Trying a somatic tool

Check it out: Are your teeth touching right now? If so, pause.

Simply notice your teeth touching. What if you try thinking to yourself: “Hmm, they are touching. Interesting.” What effect does that have on the tension?

Now see what happens if you cross your hands to the opposite shoulder and tap the left, then the right shoulder.

An image of a person looking relaxed and focused, with her hands on her shoulders, and one hand slightly in motion

so·ma·tic: of, relating to, or affecting the body

Tap gently alternating left and right and notice what happens around your jaw and teeth.

Are they touching more tightly, or are they loosening?

Maybe something has let go.

Maybe you took a breath.

Maybe you didn’t notice anything this time, which is also common.

Now, of course, a written blog post only goes so far. I’m not there with you online, modifying my suggestions depending on what happens.

But this gives you a simple example of what I mean by a somatic tool, which is just one of the ways I would support you during a video coaching session.


We are using the body to help the body. We’re not using the mind to instruct the body: “Let go. Stop clenching.”

In the course of our days, most of us aren’t paying attention to where our tongue sits in our mouth! But this is a small example of shifting from using the part of our brain that makes decisions, directs and organizes our lives to another part that simply notices and observes. Just like we did a moment ago: “Hmm, my teeth are touching. Interesting.”

This second area of the brain that tracks what is going on inside us without analyzing it as good or bad is the medial prefrontal cortex, also called our mindful brain. The importance of being able to light up this brain area is that when this region is active, we are able to calm the knee-jerk, self-protective “fight, flight, freeze” brain centre that instinctively tightened our jaw in the first place.

So, if you were able to notice your teeth touching, you are activating that brain area. Not easy to do just by reading a blog post! But, see what happens next time you notice you’re clenching your teeth.

I’d welcome hearing from you about what you noticed, what comments or questions you have for me.

Preparing for a difficult dental procedure?

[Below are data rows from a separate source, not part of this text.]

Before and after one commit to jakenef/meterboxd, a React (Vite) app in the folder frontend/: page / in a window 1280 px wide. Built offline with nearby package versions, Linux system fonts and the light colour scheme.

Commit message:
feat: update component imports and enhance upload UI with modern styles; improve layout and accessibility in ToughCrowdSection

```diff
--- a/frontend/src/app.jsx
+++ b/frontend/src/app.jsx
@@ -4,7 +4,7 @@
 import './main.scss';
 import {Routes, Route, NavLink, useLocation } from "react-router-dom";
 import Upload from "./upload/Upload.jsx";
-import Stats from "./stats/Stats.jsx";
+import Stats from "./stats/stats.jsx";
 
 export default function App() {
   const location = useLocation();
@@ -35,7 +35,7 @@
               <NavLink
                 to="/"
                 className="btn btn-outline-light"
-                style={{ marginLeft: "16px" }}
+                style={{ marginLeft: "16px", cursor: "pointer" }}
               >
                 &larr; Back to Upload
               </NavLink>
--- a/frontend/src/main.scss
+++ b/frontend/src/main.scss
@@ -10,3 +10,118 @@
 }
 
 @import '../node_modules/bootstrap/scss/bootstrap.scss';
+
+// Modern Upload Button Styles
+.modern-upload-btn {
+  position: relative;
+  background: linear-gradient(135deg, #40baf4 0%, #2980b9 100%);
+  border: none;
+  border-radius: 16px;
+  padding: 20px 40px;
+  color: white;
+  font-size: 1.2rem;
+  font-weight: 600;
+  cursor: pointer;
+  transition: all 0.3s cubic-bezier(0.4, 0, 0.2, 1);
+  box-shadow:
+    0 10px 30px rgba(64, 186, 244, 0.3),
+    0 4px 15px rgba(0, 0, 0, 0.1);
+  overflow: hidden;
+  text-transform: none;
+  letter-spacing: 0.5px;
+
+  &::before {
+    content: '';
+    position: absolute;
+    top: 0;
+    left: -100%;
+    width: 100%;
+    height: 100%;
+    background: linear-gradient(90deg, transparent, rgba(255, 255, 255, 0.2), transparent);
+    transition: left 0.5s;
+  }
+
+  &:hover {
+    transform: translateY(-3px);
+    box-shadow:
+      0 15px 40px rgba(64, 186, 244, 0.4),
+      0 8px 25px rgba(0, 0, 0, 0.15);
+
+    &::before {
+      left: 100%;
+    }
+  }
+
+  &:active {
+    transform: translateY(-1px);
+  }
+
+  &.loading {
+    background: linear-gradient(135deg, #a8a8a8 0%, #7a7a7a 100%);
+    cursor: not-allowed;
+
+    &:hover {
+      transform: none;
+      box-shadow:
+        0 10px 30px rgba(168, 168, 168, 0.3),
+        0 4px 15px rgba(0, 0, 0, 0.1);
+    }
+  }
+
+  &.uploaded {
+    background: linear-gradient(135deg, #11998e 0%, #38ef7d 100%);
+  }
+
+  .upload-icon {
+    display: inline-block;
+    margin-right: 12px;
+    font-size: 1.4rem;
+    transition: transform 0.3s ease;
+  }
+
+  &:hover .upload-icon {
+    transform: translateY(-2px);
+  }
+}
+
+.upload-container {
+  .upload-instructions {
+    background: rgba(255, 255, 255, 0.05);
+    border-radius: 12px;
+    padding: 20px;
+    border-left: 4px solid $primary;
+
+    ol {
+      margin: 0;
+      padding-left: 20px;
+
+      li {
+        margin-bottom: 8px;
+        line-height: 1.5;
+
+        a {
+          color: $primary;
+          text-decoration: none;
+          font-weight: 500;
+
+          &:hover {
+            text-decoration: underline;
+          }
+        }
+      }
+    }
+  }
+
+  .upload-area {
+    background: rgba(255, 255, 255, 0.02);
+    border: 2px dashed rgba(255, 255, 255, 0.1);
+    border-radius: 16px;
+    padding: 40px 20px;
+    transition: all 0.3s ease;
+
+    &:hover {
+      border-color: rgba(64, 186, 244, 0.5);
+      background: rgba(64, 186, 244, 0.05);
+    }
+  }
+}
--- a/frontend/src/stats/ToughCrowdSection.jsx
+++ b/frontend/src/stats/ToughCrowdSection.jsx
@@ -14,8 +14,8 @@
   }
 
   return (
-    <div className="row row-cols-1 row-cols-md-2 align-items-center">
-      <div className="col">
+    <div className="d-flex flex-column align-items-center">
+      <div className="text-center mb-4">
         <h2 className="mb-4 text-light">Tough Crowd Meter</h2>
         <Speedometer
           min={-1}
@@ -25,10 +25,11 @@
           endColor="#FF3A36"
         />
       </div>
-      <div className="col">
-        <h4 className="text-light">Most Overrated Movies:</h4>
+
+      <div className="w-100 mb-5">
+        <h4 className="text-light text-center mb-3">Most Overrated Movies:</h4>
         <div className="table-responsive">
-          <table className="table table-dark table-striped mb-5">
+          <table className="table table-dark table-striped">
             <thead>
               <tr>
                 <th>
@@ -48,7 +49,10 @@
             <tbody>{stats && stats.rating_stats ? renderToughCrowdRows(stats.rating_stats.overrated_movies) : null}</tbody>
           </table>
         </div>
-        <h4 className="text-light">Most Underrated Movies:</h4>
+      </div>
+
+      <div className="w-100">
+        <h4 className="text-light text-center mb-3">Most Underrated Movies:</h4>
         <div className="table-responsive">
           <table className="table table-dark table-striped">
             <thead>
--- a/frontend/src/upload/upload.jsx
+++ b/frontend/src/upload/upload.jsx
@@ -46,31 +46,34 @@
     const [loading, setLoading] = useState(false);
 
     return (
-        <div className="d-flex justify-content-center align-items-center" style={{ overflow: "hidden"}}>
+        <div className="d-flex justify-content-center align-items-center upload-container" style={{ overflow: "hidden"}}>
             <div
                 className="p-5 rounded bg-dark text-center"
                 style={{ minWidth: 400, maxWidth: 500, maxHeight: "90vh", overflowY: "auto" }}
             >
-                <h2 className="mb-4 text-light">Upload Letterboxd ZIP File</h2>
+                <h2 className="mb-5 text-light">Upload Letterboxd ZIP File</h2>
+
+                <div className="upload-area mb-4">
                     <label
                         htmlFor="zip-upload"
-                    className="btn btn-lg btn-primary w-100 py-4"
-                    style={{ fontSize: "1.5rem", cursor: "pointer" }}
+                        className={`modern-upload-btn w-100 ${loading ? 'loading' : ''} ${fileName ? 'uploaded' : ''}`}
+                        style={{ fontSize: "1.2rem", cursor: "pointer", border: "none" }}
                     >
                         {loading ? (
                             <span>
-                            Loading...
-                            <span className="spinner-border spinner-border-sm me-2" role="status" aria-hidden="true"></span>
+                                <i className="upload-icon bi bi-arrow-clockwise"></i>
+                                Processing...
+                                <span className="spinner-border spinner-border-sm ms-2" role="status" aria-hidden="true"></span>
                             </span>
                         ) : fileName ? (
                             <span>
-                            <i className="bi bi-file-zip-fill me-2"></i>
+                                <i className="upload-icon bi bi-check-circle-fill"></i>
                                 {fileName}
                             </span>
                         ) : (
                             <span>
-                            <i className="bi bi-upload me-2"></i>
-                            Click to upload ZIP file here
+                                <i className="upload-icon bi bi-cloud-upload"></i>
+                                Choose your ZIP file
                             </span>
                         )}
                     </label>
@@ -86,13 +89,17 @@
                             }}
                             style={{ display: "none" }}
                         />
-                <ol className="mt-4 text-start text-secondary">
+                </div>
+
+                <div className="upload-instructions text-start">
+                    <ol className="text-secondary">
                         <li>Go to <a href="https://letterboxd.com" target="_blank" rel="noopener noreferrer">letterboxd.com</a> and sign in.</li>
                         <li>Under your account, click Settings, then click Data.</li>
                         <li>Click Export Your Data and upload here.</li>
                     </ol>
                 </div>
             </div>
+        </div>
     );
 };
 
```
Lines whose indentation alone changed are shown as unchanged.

I can help you prepare, with an online somatic coaching session.

Contact Shayna

Reach Shayna for a consultation:
Map of Vancouver